I Never Said I Wanted To Go To College

Marissa Trotter, Staff Writer

From a young age college is forced on you. By kindergarden my best friend already wanted to go University of Arizona. It’s expected of you to graduate high school, and then immediately head off to college. When I was in 8th grade, Stanford sent me a letter inviting me to their online high school to fast track to their college. I rejected Stanford.

Sure, I probably never would have survived Stanford, I don’t have an Ivy League work ethic or even intellect. And they didn’t reach out to me from nowhere, I took the SSAT to get into a boarding school on the east coast and my scores warranted that response. But why did I reject them? They’re a great school and I’m expected to keep my options open. But, surprise, I don’t necessarily want to go to college.
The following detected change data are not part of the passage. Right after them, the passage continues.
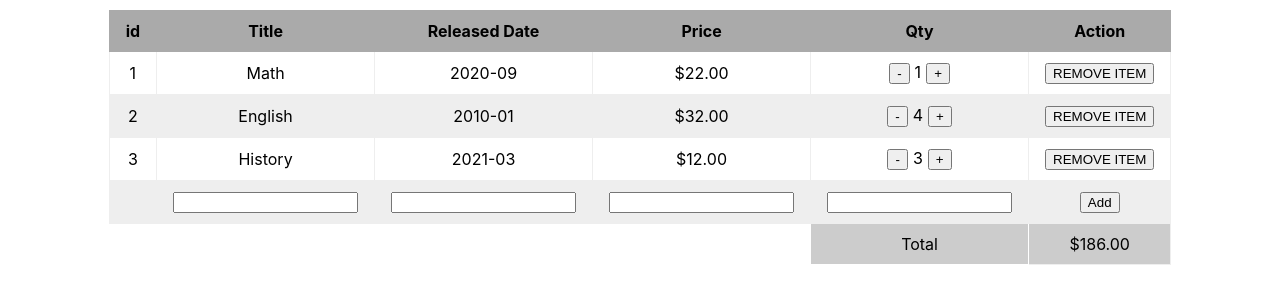
Repository: vgg1kkh/myBookStoreBasket
Page: /
An editor plug-in stored every save of this project. The page is shown before and after a run of saves, followed by the edit.
The browser window is 1280 px wide. The pictures show the whole page.
The project was rebuilt for these pictures with package versions that can differ from the ones it lists, and the page was loaded fresh each time.

Above is the page before, as saved 2021-10-07 21:17:31.

After the next 2 saves:
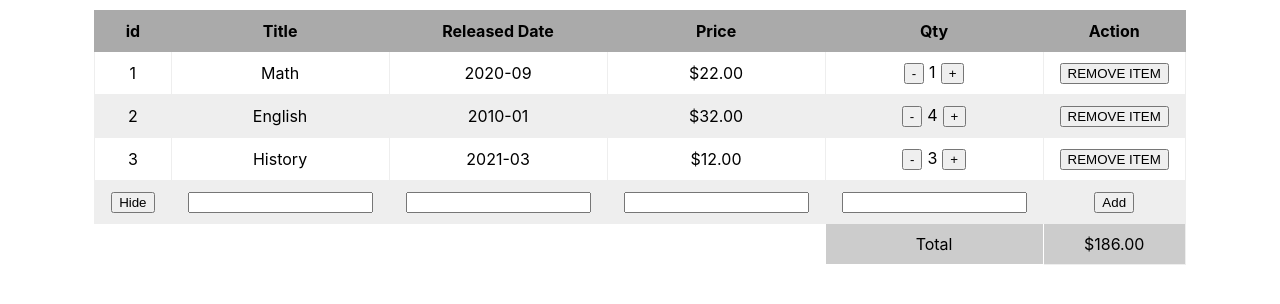
The 2 saves are shown as one change because they came seconds apart.
The last was saved 11 s later.
--- a/src/App.js
+++ b/src/App.js
@@ -105,7 +105,7 @@ export default class App extends Component {
                 ? this.renderBooks()
                 : this.renderEmyptTip()}
               <tr>
-                <td></td>
+                <td><button>Hide</button></td>
                 <td><input /></td>
                 <td><input /></td>
                 <td><input /></td>
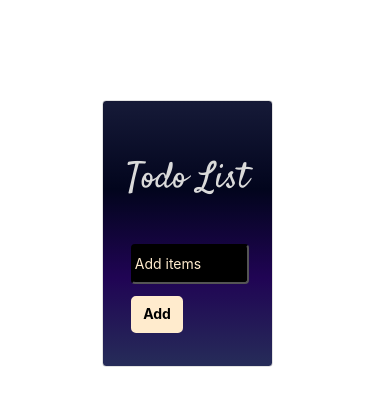
Repository: arpana23/Todo-list
Page: /
These files come from the project's save history. The page is drawn as it stood at one moment and after the next save; the edit follows.
The browser window is 375 px wide. The pictures show the whole page.
Some web libraries are served in a nearby version. The project was rebuilt for these pictures with package versions that can differ from the ones it lists, and the page was loaded fresh each time. Also part of the build but not shown: src/Todolist.js.

Above is the page before, as saved 2021-04-17 17:19:46.

After the next save:
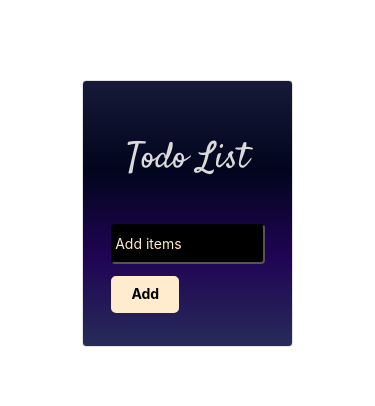
Saved 17 s later.
--- a/src/App.css
+++ b/src/App.css
@@ -121,10 +121,7 @@
 @media screen and (max-width: 480px) {
 
   .flex-container {
-    display: flex;
-    flex-direction: column;
-    align-items: center;
-    margin: 100px;
+    margin: 80px;
   }
 
   .well {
When I pitched this idea for an article I said some rash things like, “college is stupid and dumb and no one needs it,” which isn’t quite correct. What I think is stupid and dumb is that from birth I’m expected to want to go to school, get a practical degree, fall in love with some nice man, have 3 kids and drive them to soccer. I never ever said I wanted that, and I think it’s ridiculous to ask every individual child to end up at some college. Right now, I can name at least 15 kids who I personally know who will never end up at college, either because they don’t want it, or because they couldn’t necessarily prosper there.

Teachers expect you to go to college because when they went, college still guaranteed a good job and a stable income. That’s no longer true. According to Pew Research Center, unemployment among recent grads remains higher than it was before the Great Recession. In 2012, about 44% of grads were working in jobs that didn’t require a college degree. Americans owe over $1.4 trillion in student loan debt, spread out among about 44 million borrowers, according to the Federal Reserve. Basically, you’re not guaranteed anything, except debt.

College and mental health. What do you think of? Research conducted by the National Alliance on Mental Illness shows that 1 in 4 college students have a diagnosable illness, 40% do not seek help, 80% feel overwhelmed by their responsibilities, 50% have been so anxious they struggled in school. In a survey conducted by the Association for University and College Counseling Center Directors, 36.4% of college students reported they experienced some level of depression in 2013. Those numbers are far too high for college to be considered something that benefits students.

Image from The Odyssey Online